Still others wait for Microsoft to change the version from “Semi-Annual Channel (Targeted)” to “Semi-Annual Channel,” the newspeak translation of the previous “Current Branch for Business.”
The decades-old advice to “wait for the first Service Pack” doesn’t have an analog in these times of madly rushed twice-annual upgrades.
So what are the tell-tale signs that a new version is worth the pain of upgrading? We’ve been talking about that a lot on the AskWoody Lounge, courtesy of Noel Carboni.
Right now, and over the next two or so weeks, it’s a pivotal question. Microsoft has enticed, cajoled and “accidentally” pushed most Win10 Creators Update (version 1703) machines to the next version, Win10 Fall Creators Update (version 1709). Some of us, though, are holding back, waiting for version 1709 to show some signs of stability before making the leap. Given the abysmal quality of cumulative updates for 1709, some degree of reticence seems warranted.
Back in the not-so-good-old days, the reasons for upgrades were fairly straightforward. Version upgrades seemed enticing because of significantly improved features. Service Pack upgrades were forced, sooner or later.
In the world of Windows 10-as-a-Service, we’re seeing very few carrots and a whole lot of sticks.
Why would anyone want to move from Win10 version 1703 to 1709? What carrots are dangling out there, worthy of making the plunge? Very few, in my estimation, if any.
Putting aside the assertion that the current version of Windows is more secure than the past (a claim that’s been proffered repeatedly at least since Windows 2.11 pushed out 2.10), what can the normal Win10 user expect with an upgrade to 1709?

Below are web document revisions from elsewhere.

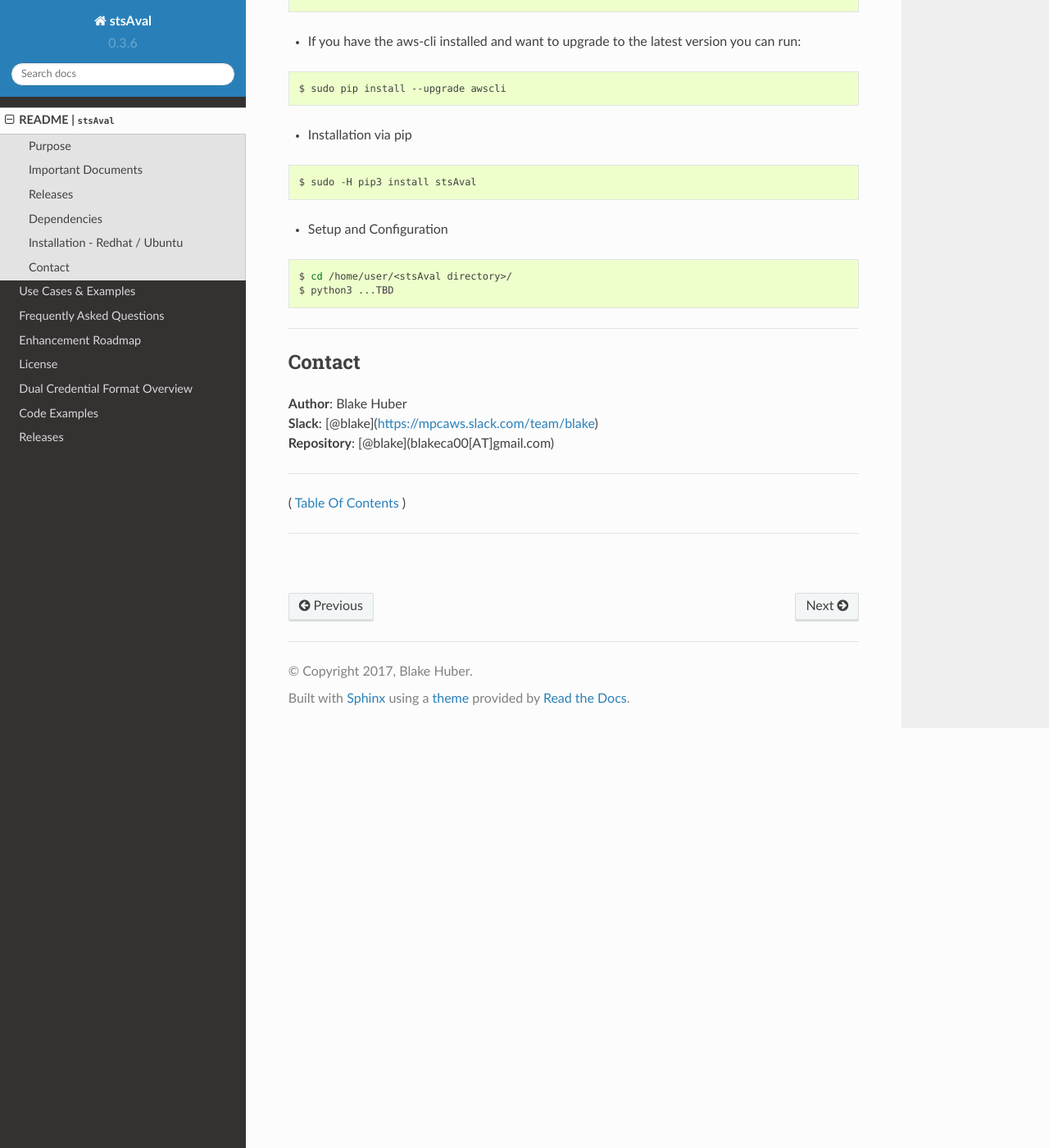
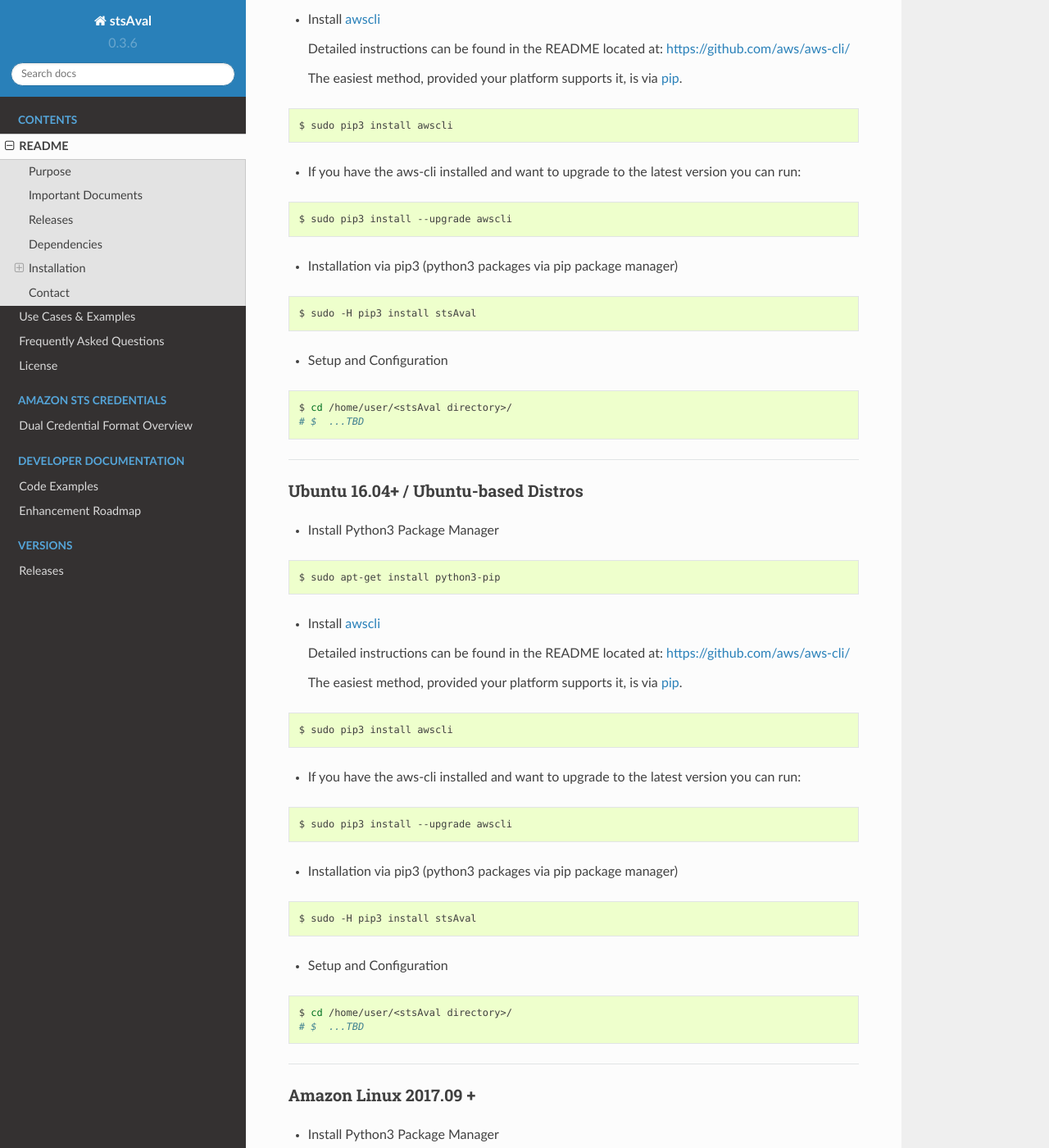
Before and after one commit to fstab50/stslib, a Sphinx documentation site: the page built from docs/source/README.rst, in a window 1280 px wide and 1400 px high, scrolled down 1533 px. Shown: the whole window at 82% size. Built offline with Sphinx 7.4.7 and the Read the Docs theme 2.0.0, drawn with Linux system fonts in a browser that asks for light colours; some of the changed text lies outside the part shown.

Commit message:
autogen docs: source updates

```diff
--- a/docs/source/README.rst
+++ b/docs/source/README.rst
@@ -61,8 +61,17 @@
 
 ------------
 
-Installation - Redhat / Ubuntu
-~~~~~~~~~~~~~~~~~~~~~~~~~~~~~~
+Installation
+~~~~~~~~~~~~
+
+Redhat / CentOS
+***************
+
+-  Install Python3 Package Manager
+
+.. code:: bash
+
+        $ sudo yum install python3-pip
 
 -  Install `awscli <https://github.com/aws/aws-cli/>`__
 
@@ -74,16 +83,83 @@
 
 .. code:: bash
 
-        $ sudo pip install awscli
+        $ sudo pip3 install awscli
 
 -  If you have the aws-cli installed and want to upgrade to the latest
    version you can run:
 
 .. code:: bash
 
-        $ sudo pip install --upgrade awscli
+        $ sudo pip3 install --upgrade awscli
 
--  Installation via pip
+-  Installation via pip3 (python3 packages via pip package manager)
+
+.. code:: bash
+
+        $ sudo -H pip3 install stsAval
+
+-  Setup and Configuration
+
+.. code:: bash
+
+        $ cd /home/user/<stsAval directory>/
+        # $  ...TBD
+
+
+------------------
+
+Ubuntu 16.04+ / Ubuntu-based Distros
+**************************************
+
+-  Install Python3 Package Manager
+
+.. code:: bash
+
+        $ sudo apt-get install python3-pip
+
+-  Install `awscli <https://github.com/aws/aws-cli/>`__
+
+   Detailed instructions can be found in the README located at:
+   https://github.com/aws/aws-cli/
+
+   The easiest method, provided your platform supports it, is via
+   `pip <http://www.pip-installer.org/en/latest>`__.
+
+.. code:: bash
+
+        $ sudo pip3 install awscli
+
+-  If you have the aws-cli installed and want to upgrade to the latest
+   version you can run:
+
+.. code:: bash
+
+        $ sudo pip3 install --upgrade awscli
+
+-  Installation via pip3 (python3 packages via pip package manager)
+
+.. code:: bash
+
+        $ sudo -H pip3 install stsAval
+
+-  Setup and Configuration
+
+.. code:: bash
+
+        $ cd /home/user/<stsAval directory>/
+        # $  ...TBD
+
+
+------------------
+
+Amazon Linux 2017.09 +
+***********************
+
+-  Install Python3 Package Manager
+
+.. code:: bash
+
+        $ sudo yum install python36-pip
 
 .. code:: bash
 
@@ -95,6 +171,8 @@
 
         $ cd /home/user/<stsAval directory>/
         $ python3 ...TBD
+
+
 
 --------------
 
```
Also changed, not shown: other parts of docs/source/README.rst (+11 -11 lines), docs/source/index.rst (+5 -11 lines).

Not much. I blame the breakneck twice-a-year upgrade pace, but the simple fact is that very few mainstream Windows users will see much improvement with an upgrade.

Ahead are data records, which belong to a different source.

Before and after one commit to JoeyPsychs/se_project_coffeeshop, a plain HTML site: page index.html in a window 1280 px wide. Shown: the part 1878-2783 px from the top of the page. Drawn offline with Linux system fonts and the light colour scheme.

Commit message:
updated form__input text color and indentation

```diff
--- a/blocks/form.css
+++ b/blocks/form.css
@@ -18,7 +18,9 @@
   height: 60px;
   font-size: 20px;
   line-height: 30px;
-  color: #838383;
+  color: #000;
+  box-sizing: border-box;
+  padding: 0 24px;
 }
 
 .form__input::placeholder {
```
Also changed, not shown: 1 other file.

In the case of Win10 1709 vs. 1703, as best I can tell, we get two significant new features:
- Controlled Folder Access, which is undeniably a deterrent to older ransomware. (Hint: Per Catalin Cimpanu on bleepingcomputer, you have to enable it manually.) Newer ransomware may be able to bypass CFA rather easily.

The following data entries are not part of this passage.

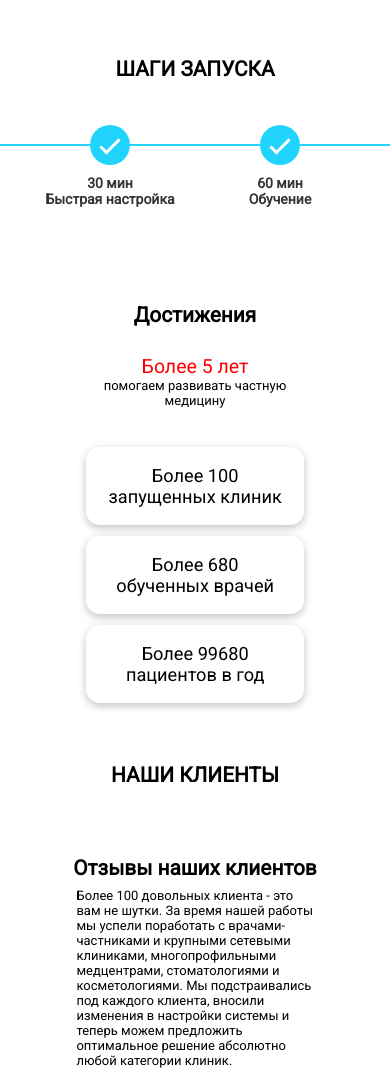
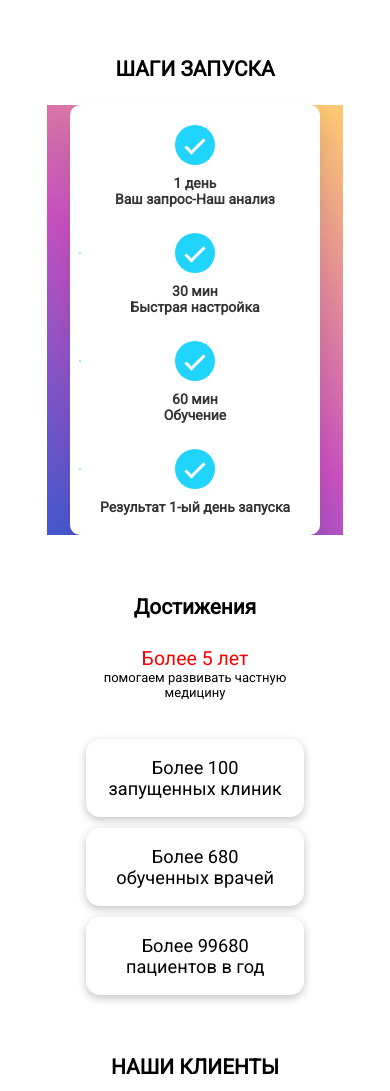
Before and after one commit to hardWorker57/Daryger, a plain HTML site: page index.html in a window 390 px wide. Shown: the part 2891-3982 px from the top of the page. Drawn offline with nearby package versions, Linux system fonts and the light colour scheme; some packages are replaced by stand-ins of ours.

Commit message:
adapted-steps

```diff
--- a/index.html
+++ b/index.html
@@ -182,19 +182,19 @@
                 <div class="step_wizard">
                     <ul class="step_wizard_list">
                         <li class="step_wizard_item">
-                            <span class="progress_count">Шаг 1</span>
+                            <span class="progress_count">1</span>
                             <span class="progress_label">1 день <br> Ваш запрос-Наш анализ</span>
                         </li>
                         <li class="step_wizard_item">
-                            <span class="progress_count">Шаг 2</span>
+                            <span class="progress_count">2</span>
                             <span class="progress_label">30 мин <br> Быстрая настройка</span>
                         </li>
                         <li class="step_wizard_item">
-                            <span class="progress_count">Шаг 3</span>
+                            <span class="progress_count">3</span>
                             <span class="progress_label"> 60 мин <br> Обучение </span>
                         </li>
                         <li class="step_wizard_item">
-                            <span class="progress_count">Шаг 4</span>
+                            <span class="progress_count">4</span>
                             <span class="progress_label">Результат 1-ый день запуска </span>
                         </li>
                     </ul>
@@ -556,8 +556,6 @@
                         </div>
                     </div>
 
-                <!-- <br><br><br> -->
-                <!-- <div class="tool_cards"> -->
                     <div class="animate__animated card_fade">
                         <div class="remove_border">
                             <div class="tool_card">
@@ -612,9 +610,11 @@
             </div>
         </section><br><br><br><br>
         <hr>
-        <div class="container">
-            <div class="block_title">НОВОСТИ</div>
-        </div>
+        <section id="news">
+            <div class="container">
+                <div class="block_title">НОВОСТИ</div>
+            </div>
+        </section>
         <hr>
         <section id="contact">
             <div class="container contact_block">
--- a/main.scss
+++ b/main.scss
@@ -533,6 +533,10 @@ header {
     padding: 20px 10px;
     position: relative;
     z-index: 10;
+    @media (max-width: 720px) {
+        flex-direction: column;
+        gap: 2em;
+    }
 }
 .step_wizard_item {
     padding: 0 20px;
@@ -557,6 +561,9 @@ header {
     height: 2px;
     transform: translateX(-50%);
     z-index: -10;
+    @media (max-width: 720px) {
+        max-width: 1px;
+    }
 }
 .progress_count {
     cursor: pointer;
@@ -708,6 +715,7 @@ header {
     box-shadow: rgba(0, 0, 0, 0.24) 0px 3px 8px;
     padding: 1em;
     margin: 2em 0;
+    margin-inline: auto;
 }
 .dash {
     background-color: red;
@@ -964,6 +972,11 @@ header {
     }
 }
 
+//news
+#news {
+    color: #000;
+}
+
 //contact
 #contact {
     color: #000;
```
Also changed, not shown: main.css, 1 other file.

- The placeholders/Files On-Demand feature in OneDrive, which was a capability of OneDrive in Windows 8.1, brought back from the dead.
Whether those features are worthy of the time and hassle necessary to upgrade to 1709 is a question only you can answer. And, yes, many people upgrade from 1703 to 1709 with no problems at all. But, demonstrably, many have lots of problems.
Here’s the rub. With the release of the next version of Win10 (“Spring Creators Update?” “North American Spring Forward Fall Back Downgrade”?) version 1803 arriving sometime next month, you need to make up your mind pretty quickly about which way to jog.
One thing you know for sure: You don’t want to be one of the unpaid beta testers. It’s absolute folly – or hubris – to install a new version of Windows as soon as it comes out. That’s been true pretty much forever, and it’s true now more than ever.
As soon as 1803 hits, all of the standard upgrade paths from 1703 will go to 1803. It’ll take some extraordinary effort to get to 1709 as soon as 1803 is the new poster boy. So there’s some urgency in getting your 1709 ducks lined up – whether you ever use them or not.
If you want to stick with 1703 for a while, but still have 1709 available should you decide to upgrade, take Susan Bradley’s advice and download a copy of the 1709 Windows installation file. Do it now. You can use that file from inside 1703 to upgrade to 1709, even after 1803 is the shiny new kid on the block.
If you want to stick with your current version of Win10, whatever it may be, and wait for 1803 to prove its mettle, you need to block the upgrade with all your might. Given Microsoft's abysmal record with the 1709 forced upgrade, it won't be easy. I'll talk about the methods next week.
Questions? Comments? Rub elbows with the experts on the AskWoody Lounge.